If you have ever been severely confused by your dog chewing on the grass right after a hearty meal or vomiting after eating grass and then going back to eating grass, do not worry. A lot of dog parents like you share this concern when it comes to their dogs. This weird habit is very common among dogs and studies to have shown that 4 in 5 dogs that have access to grass or other plants have chewed on them. This is usually seen as normal dog behavior, most commonly resulting from boredom, especially when your dog is young or a teething puppy. Is he hungry? Is he bored? Is he sick? Will chewing grass cause him medical problems? These are questions that can naturally occur in your mind. That is why we will take you through the common causes of this and if and when you should be concerned about this habit in this blog.
The technical term for the disorder due to which animals eat things that are not food is known as pica. Pica can occur in your dog due to nutritional deficiencies, but as mentioned earlier, it is mostly a sign of boredom, especially in younger dogs. Surveys have found that grass is the most commonly eaten plant in this case and this kind of pica does not pose any serious problems later. Most veterinarians would consider pica to be a part of normal canine behavior.
Why Is My Dog Eating Grass?
There are several suggested reasons as to why dogs eat grass. Some people have reported that dogs eat grass to make themselves feel better when they are feeling ill by throwing up. This idea however is widely disputed as some have maintained that dogs are not smart enough to treat their digestion with grass.

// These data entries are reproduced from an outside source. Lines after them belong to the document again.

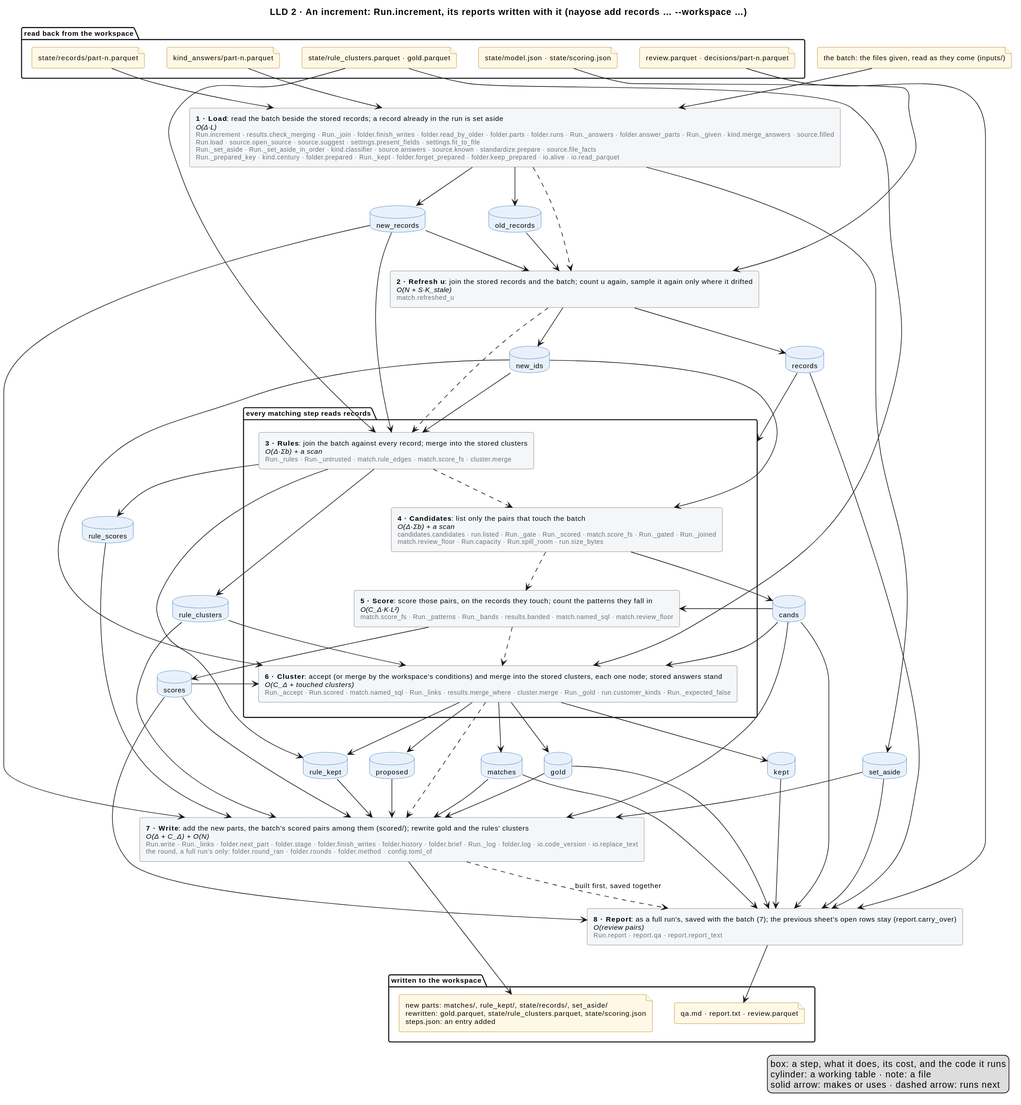
Above: docs/diagrams/increment.svg in mvsbm/entity_matching (PlantUML), before the change.
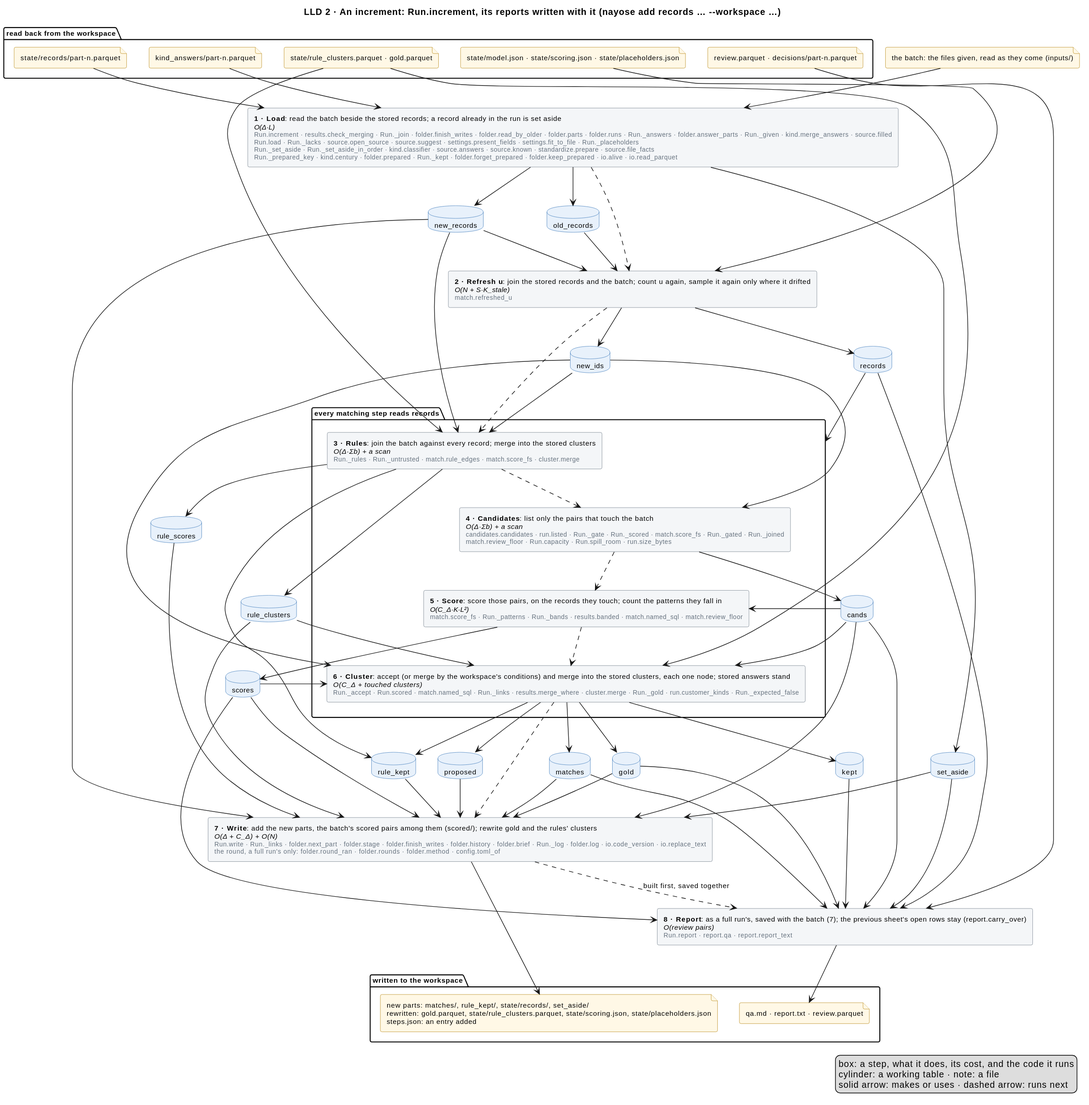
The same diagram one commit later.

The edit, as a diff of the source:
```diff
@@ -15,7 +15,7 @@
 }
 
 package "read back from the workspace" {
-  file "state/model.json · state/scoring.json" as f_model
+  file "state/model.json · state/scoring.json · state/placeholders.json" as f_model
   file "state/records/part-n.parquet" as f_records
   file "state/rule_clusters.parquet · gold.parquet" as f_clusters
   file "kind_answers/part-n.parquet" as f_answers
@@ -24,7 +24,7 @@
 file "the batch: the files given, read as they come (inputs/)" as f_batch
 
 
-rectangle "<b>1 · Load</b>: read the batch beside the stored records; a record already in the run is set aside\n<i>O(Δ·L)</i>\n<size:10><color:#65717E>Run.increment · results.check_merging · Run._join · folder.finish_writes · folder.read_by_older · folder.parts · folder.runs · Run._answers · folder.answer_parts · Run._given · kind.merge_answers · source.filled</color></size>\n<size:10><color:#65717E>Run.load · source.open_source · source.suggest · settings.present_fields · settings.fit_to_file</color></size>\n<size:10><color:#65717E>Run._set_aside · Run._set_aside_in_order · kind.classifier · source.answers · source.known · standardize.prepare · source.file_facts</color></size>\n<size:10><color:#65717E>Run._prepared_key · kind.century · folder.prepared · Run._kept · folder.forget_prepared · folder.keep_prepared · io.alive · io.read_parquet</color></size>" as load
+rectangle "<b>1 · Load</b>: read the batch beside the stored records; a record already in the run is set aside\n<i>O(Δ·L)</i>\n<size:10><color:#65717E>Run.increment · results.check_merging · Run._join · folder.finish_writes · folder.read_by_older · folder.parts · folder.runs · Run._answers · folder.answer_parts · Run._given · kind.merge_answers · source.filled</color></size>\n<size:10><color:#65717E>Run.load · Run._lacks · source.open_source · source.suggest · settings.present_fields · settings.fit_to_file · Run._placeholders</color></size>\n<size:10><color:#65717E>Run._set_aside · Run._set_aside_in_order · kind.classifier · source.answers · source.known · standardize.prepare · source.file_facts</color></size>\n<size:10><color:#65717E>Run._prepared_key · kind.century · folder.prepared · Run._kept · folder.forget_prepared · folder.keep_prepared · io.alive · io.read_parquet</color></size>" as load
 rectangle "<b>2 · Refresh u</b>: join the stored records and the batch; count u again, sample it again only where it drifted\n<i>O(N + S·K_stale)</i>\n<size:10><color:#65717E>match.refreshed_u</color></size>" as fit
 package "every matching step reads records" as matching {
   rectangle "<b>3 · Rules</b>: join the batch against every record; merge into the stored clusters\n<i>O(Δ·Σb) + a scan</i>\n<size:10><color:#65717E>Run._rules · Run._untrusted · match.rule_edges · match.score_fs · cluster.merge</color></size>" as rules
@@ -50,7 +50,7 @@
 database "gold" as gold
 
 package "written to the workspace" {
-  file "new parts: matches/, rule_kept/, state/records/, set_aside/\nrewritten: gold.parquet, state/rule_clusters.parquet, state/scoring.json\nsteps.json: an entry added" as f_out
+  file "new parts: matches/, rule_kept/, state/records/, set_aside/\nrewritten: gold.parquet, state/rule_clusters.parquet, state/scoring.json, state/placeholders.json\nsteps.json: an entry added" as f_out
   file "qa.md · report.txt · review.parquet" as f_people
 }
 
```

Other possible reasons as to why your pooch is grazing your lawn are improving digestion, meeting an unfulfilled nutritional requirement, or treating intestinal worms. Dogs are omnivores and just like human beings, dogs too require a certain amount of fiber along with quality meat in their diet and plants are high in fiber content. That is why this may seem like an easy and possibly delicious way for your dog to add some roughage to his diet. This will help keep the matter in their gastrointestinal or digestive tract smooth and flowing.
Sometimes, however, dogs chew on grass simply because they are bored or anxious. Just like some people are nervous nail-biters, dogs often alleviate boredom or anxiety by chewing on grass. In case your dog is constantly munching on grass but is not exhibiting any signs of digestive problems, then such psychological elements may factor in.
When Should I Be Worried?
If your dog is eating grass and exhibiting symptoms of digestive issues, then there is a cause of concern. Dogs can suffer from several gastrointestinal diseases like acid reflux, pancreatitis, and inflammatory bowel disease that lead them to munch on grass. If you notice these signs, it is time for a visit to the nearest veterinary clinic.
Also, in case your dog is exhibiting obsessive behavior when it comes to chewing on grass, it could indicate a deeper psychological problem. A trip to the vet is also recommended in such cases.
How Can I Keep My Dog From Eating Grass?
There are several ways in which you can keep your dog off munching on your front lawn. Most of them depend on the causes of chewing grass. Let us see some of them.
If you suspect that your dog is chewing grass because of boredom, it may be a good idea to keep him engaged in fun physical activities. You can take them out for runs or play catch with a frisbee with them. Engaging in exercise, playing, and other physical activities will keep your dog amused and tired and thus, of the grassy patches. You can also try buying them a sturdy chew toy to fulfill their chewing urges and not eat grass at the same time.
In case this pica behavior is stemming from nutritional deficiencies, you can always try switching to a different kind of diet, containing more fibrous elements than their previous one.
Although grazing itself is not a harmful behavior, the herbicides, pesticides, and fertilizers sprayed on the grass can cause serious complications if ingested by your dog. Additionally, some house plants and garden mushrooms are toxic for dogs and will create problems if they are consumed along with the grass. Make sure you are only growing organic grass in your garden and if possible, you can make him a separate garden or grass patch for him to munch on as he pleases.
In conclusion, we see that grazing or eating grass is not a specifically harmful habit unless followed by signs of stomach discomfort. While they do not gain any real nutritional value from grass, they also will not harm them. However, in case you need any help call the ASPCA’s 24*7 Animal Poison Control hotline at (888) 426-4435.